Practical considerations for electronic execution
COVID-19 has brought many challenges to the commercial landscape, including the execution of documents when parties may not, because of the requirement to self isolate, be able to receive, sign and exchange hardcopy documents. Electronic execution can be used in many cases so that transactions may progress, however not all documents can be executed electronically.
This article sets out what kind of documents can be electronically executed and what to consider to minimise risks. For further information on the law underlying electronic execution, see our earlier Insight here.
Documents that can be executed electronically
- an agreement (by an individual). Generally, an agreement by an individual can be executed electronically, as any witness requirement is only to minimise risk of fraud.
- an agreement or a deed (by a company). However, a counterparty to a document electronically executed by directors of a company is unable to rely on the assumptions about valid execution under 129 Corporations Act 2001 (Cth). To minimise risks:
- make further enquiries about the signatories’ authority (i.e. check a current company search);
- obtain ‘personal authentication’ from the signatories (i.e. an email and ideally verbal confirmation that they applied or consented to the application of their signature); and
- review a resolution of the director(s) and the company’s constitution.
Documents that cannot be executed electronically
- a deed (by an individual). A deed executed by an individual must be witnessed to be effective, and case law is unclear on whether witnessing electronically is effective. If the Conveyancing Act 1919 (NSW) applies, execution of a deed electronically may be permissible, however as these provisions are untested by courts specific advice should be obtained.
- a power of attorney. In virtually all cases, powers of attorney (whether granted by a company or an individual) should be prepared as a deed, executed and witnessed in ‘wet ink’. Electronic execution of these documents should be avoided without specific advice.
- a document for which one fully executed original is required. Certain agencies such as land registries, ASIC, ASX and Courts may have specific requirements for ‘wet ink’ or original execution, and may not accept counterparts. Specific advice should be obtained about whether electronic execution is appropriate for these documents.
PRACTICAL STEPS TO TAKE
If you are considering executing electronically, or accepting any document executed electronically, you should:
- engage early. Discuss with all parties (including any party who will be reviewing or relying on the document, such as a financier) as soon as possible, to ensure that all parties are comfortable with the proposed manner of execution and that any risks are understood and, if possible, minimised.
- obtain consent. If information is required by law to be given (for example, a disclosure statement), obtain express written consent from the party to whom the information is being given to the electronic communication before the giving of that information.
- minimise fraud. Sign documents electronically using a platform with inbuilt identification verification (there are many on the market today), rather than the insertion of a scanned signature or image, to minimise the risk of fraud.
- reconsider deeds. If possible, convert any deed to an agreement, noting that this may not always be achievable or desired, and will depend on the nature of the transaction and the document involved.
- appoint attorneys. Consider appointing an attorney (either for an individual or company) as soon as possible.

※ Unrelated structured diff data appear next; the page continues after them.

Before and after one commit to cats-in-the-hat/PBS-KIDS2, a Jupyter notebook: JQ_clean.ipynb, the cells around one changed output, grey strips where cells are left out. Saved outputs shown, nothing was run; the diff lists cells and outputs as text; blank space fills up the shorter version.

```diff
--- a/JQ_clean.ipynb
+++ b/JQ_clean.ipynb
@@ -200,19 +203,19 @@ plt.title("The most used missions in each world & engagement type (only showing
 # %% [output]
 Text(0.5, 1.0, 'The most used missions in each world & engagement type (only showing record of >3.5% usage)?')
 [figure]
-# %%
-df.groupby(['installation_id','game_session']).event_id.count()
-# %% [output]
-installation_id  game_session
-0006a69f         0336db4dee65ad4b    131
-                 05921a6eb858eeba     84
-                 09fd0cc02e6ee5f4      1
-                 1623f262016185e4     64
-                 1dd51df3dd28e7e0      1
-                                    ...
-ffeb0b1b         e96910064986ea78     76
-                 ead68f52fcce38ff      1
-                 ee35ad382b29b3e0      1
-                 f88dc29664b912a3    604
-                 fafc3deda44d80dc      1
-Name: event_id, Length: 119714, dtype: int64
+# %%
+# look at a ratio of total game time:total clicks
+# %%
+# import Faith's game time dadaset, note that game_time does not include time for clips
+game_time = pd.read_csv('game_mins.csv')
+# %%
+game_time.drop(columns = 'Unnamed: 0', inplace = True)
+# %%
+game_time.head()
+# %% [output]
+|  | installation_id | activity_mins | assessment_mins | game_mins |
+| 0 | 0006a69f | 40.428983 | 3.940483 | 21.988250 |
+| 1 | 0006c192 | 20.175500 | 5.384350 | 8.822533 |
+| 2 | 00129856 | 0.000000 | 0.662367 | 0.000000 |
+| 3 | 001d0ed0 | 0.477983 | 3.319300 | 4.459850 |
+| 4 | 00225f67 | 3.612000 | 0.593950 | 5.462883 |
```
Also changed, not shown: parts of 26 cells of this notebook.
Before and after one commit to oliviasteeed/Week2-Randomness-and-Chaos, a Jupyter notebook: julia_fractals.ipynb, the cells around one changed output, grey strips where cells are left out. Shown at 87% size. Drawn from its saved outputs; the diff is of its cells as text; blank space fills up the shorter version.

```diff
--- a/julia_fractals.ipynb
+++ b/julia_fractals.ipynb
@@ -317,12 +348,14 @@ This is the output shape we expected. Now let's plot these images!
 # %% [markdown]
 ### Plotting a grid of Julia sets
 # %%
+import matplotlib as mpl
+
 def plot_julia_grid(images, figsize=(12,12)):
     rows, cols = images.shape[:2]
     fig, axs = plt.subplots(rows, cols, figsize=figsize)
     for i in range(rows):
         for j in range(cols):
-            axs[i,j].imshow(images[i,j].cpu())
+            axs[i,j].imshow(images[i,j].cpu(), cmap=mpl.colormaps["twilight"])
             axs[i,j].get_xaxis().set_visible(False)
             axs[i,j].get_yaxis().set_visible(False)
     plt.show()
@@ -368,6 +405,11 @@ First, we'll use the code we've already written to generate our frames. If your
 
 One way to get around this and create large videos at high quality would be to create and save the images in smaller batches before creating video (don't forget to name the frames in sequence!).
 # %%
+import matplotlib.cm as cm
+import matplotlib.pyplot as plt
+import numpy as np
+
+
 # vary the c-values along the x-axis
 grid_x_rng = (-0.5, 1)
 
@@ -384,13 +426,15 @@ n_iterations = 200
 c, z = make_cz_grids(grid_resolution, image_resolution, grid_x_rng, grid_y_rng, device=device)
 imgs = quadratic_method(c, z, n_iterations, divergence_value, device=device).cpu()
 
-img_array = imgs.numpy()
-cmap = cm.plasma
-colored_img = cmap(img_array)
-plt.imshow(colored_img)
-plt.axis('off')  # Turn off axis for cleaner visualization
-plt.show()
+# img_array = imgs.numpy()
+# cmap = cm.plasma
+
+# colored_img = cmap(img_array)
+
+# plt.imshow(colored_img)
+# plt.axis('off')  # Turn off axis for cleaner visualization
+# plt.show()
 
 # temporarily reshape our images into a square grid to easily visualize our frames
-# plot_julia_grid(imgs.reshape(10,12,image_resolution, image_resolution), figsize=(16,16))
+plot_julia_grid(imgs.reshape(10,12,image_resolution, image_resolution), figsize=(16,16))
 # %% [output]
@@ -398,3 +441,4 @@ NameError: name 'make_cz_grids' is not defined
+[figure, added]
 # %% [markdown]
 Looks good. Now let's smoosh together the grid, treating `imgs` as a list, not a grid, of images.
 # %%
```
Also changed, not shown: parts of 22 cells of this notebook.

- appoint alternate directors. For companies if directors may be unavailable, consider appointing alternate or additional directors so that more signatories will be available.
- obtain personal authentication. Whenever electronic execution is used, but particularly for companies, obtain evidence that the signatory has affixed their electronic signature themselves, or has specifically authorised another person to do it for them. This should ideally be both email and verbal confirmation with that signatory.
We are seeing a greater level of acceptance of electronic execution to assist the continuation of business operations, with parties and their advisors making genuine efforts to permit electronic execution wherever possible. However, this is a rapidly evolving area of law, and until now has been a matter of convenience and efficiency rather than one of commercial imperative, and parties should ensure that risk positions are effectively managed.
This publication covers legal and technical issues in a general way. It is not designed to express opinions on specific cases. It is intended for information purposes only and should not be regarded as legal advice. Further advice should be obtained before taking action on any issue dealt with in this publication.